5 money questions to ask your partner
Although 94% of Canadians believe their partner’s money management skills are important in a relationship, about half of them wait until they’ve been dating for six months to a year before they talk about finances, and 19% never get around to “the money chat.”1 Talking about money may be uncomfortable, but research shows the earlier couples start talking about finances, the better they are at managing debt and setting financial goals together.
If you’re ready to have a financial heart-to-heart with your partner, here are five questions you can ask to get the conversation started:
1. What’s your credit score?
Asking your partner about their credit score might seem a little personal, but if lenders, landlords and employers can run a credit check on your partner, you should be able to too. If you and your partner don’t know your credit scores, you can request this information from one of the Canadian credit bureaus, TransUnion or Equifax.
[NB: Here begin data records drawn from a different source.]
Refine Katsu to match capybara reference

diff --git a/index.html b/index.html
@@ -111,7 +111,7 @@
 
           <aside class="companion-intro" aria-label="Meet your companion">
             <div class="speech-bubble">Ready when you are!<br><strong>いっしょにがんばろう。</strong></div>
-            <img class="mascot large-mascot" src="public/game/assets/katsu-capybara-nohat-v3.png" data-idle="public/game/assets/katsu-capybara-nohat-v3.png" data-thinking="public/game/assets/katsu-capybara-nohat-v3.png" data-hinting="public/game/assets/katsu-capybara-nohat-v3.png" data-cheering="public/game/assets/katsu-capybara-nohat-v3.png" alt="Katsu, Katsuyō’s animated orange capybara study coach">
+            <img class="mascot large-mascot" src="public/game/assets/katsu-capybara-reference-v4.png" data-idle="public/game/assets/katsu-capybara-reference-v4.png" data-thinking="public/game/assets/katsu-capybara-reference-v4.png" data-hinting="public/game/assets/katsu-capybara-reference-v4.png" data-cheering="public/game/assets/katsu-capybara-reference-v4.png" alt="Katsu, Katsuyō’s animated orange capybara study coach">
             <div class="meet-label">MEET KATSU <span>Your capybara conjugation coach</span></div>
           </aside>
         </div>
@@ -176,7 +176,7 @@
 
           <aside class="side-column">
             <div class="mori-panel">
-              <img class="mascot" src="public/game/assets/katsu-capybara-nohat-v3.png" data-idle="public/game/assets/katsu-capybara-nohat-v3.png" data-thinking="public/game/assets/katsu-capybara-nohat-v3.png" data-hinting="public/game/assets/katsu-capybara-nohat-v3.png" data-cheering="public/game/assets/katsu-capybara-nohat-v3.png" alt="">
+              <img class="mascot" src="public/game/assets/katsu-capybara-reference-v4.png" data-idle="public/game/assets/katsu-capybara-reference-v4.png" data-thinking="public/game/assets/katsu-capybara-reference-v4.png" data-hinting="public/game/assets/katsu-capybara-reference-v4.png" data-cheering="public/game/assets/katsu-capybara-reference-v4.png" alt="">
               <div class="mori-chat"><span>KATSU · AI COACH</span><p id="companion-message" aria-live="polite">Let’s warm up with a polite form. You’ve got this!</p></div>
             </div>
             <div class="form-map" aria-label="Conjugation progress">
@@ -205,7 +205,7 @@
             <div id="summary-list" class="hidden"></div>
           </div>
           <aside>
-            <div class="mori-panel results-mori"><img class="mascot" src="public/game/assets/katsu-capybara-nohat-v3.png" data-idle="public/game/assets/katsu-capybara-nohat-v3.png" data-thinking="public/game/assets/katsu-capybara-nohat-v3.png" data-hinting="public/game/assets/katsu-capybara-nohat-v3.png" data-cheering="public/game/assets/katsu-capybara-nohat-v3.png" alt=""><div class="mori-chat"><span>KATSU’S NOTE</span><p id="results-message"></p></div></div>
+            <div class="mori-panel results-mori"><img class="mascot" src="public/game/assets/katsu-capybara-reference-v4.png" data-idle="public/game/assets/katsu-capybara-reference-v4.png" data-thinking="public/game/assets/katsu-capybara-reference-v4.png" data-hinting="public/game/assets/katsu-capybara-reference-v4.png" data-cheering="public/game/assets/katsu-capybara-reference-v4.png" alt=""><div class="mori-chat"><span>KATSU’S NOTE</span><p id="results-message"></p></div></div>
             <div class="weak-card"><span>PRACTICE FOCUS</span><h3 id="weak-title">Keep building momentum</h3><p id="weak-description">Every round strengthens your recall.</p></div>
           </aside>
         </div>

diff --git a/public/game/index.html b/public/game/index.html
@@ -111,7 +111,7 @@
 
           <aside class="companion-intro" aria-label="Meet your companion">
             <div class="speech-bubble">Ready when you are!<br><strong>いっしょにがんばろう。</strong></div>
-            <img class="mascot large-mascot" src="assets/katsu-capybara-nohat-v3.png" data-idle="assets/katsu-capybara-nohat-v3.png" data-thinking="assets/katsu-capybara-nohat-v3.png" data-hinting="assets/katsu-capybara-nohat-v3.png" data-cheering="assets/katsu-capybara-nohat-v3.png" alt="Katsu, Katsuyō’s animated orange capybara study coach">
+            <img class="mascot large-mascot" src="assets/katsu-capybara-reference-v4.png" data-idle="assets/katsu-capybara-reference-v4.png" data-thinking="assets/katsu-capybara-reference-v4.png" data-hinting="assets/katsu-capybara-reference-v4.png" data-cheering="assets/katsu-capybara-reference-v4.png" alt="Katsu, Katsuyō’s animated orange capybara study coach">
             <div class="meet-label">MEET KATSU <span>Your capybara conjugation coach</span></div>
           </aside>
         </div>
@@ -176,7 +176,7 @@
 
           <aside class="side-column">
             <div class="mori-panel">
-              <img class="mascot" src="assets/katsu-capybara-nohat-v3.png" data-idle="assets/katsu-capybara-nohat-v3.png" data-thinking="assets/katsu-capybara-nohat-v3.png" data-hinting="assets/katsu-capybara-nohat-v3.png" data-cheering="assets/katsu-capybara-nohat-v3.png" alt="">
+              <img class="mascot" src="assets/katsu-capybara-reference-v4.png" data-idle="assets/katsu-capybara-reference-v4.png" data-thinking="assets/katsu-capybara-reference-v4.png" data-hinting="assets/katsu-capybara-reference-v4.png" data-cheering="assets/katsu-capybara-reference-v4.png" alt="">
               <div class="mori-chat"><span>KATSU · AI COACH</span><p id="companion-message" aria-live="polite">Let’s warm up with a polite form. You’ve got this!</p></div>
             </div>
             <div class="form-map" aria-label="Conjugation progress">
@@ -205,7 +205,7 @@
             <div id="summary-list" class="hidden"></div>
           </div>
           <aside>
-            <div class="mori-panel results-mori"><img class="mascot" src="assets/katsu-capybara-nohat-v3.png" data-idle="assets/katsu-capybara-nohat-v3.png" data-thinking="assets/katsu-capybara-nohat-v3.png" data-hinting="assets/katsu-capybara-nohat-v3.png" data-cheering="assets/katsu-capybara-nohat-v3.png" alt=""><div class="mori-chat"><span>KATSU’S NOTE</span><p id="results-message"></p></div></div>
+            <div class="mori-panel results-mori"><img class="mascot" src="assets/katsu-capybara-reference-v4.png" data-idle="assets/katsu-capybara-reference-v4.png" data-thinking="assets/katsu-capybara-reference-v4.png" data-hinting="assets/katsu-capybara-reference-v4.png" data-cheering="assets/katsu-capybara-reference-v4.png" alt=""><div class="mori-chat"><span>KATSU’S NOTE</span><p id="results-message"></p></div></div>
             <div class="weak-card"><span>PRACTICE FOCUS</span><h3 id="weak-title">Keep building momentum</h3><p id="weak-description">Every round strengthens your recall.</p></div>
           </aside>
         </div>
While you’re at it, request a copy of your credit report so you can ensure outstanding debts have been paid and that there’s no fraudulent activity on your accounts.
2. What is your total income?
It can be easier to pay down debt and set financial goals when you know how much money you have to work with. Start by sitting down with your partner and adding up your combined household income; remember to include every form of income including salaries and wages, retirement income and investment gains so you get a complete picture. This information can become your starting point as you build a realistic financial plan and set financial goals that work for both of you.
The more you work as a team, the better control you’ll each have over your household finances."
3. How much debt do you have?
It’s never too soon to have an open discussion about how much debt you’re each in and the types of debt you have. Have you or your partner racked up credit card debt, are you using lines of credit or do you have student loans? Write down your outstanding balances and add up your combined debts. Being straightforward about your current debt situation will help you plan how to pay down debts together and work towards saving for the future.
4. How do you see your role in our household finances?
Together, establish your roles when it comes to budgeting, paying bills and making financial decisions. One way to approach this is to divvy up financial tasks based on your strengths – do you bring in the most money? How are you with saving or investing? Are you the one who crunches the numbers, or do you prefer collecting coupons and finding the best deals? Once you nail down your individual roles, have regular check-ins to make sure you’re both on track. The more you work as a team, the better control you’ll each have over your household finances.
5. What does your financial future look like?
Ask your partner what they want to do with their money in the future, and discuss your financial goals together. Maybe one of you dreams about opening a business, while the other would like to invest in real estate. Talking about the future can help align your goals and make sure you’re both on the same page financially. Ask each other questions like what kind of lifestyle you want, how often you’d like to go on vacation and whether you’re planning to have children (and how many). Figure out how much you’ll need to save in order to reach your shared goals.
Now that you’ve had your “money chat”, you and your partner should be feeling more comfortable sharing financial decisions and managing household finances together. As your lives change, you’ll likely go through financial ups and downs, career changes and other life events. What doesn’t have to change are the conversations you have about money. Remember: being connected on financial matters can help make smart financial decisions easier along the way.
Your next task? Building a household budget together.
This article is for informational purposes only. For personalized financial advice, you should contact a qualified financial advisor.
1 “Money: It doesn’t have to be a relationship wrecker.” Financial Post. 18 May, 2013. Web.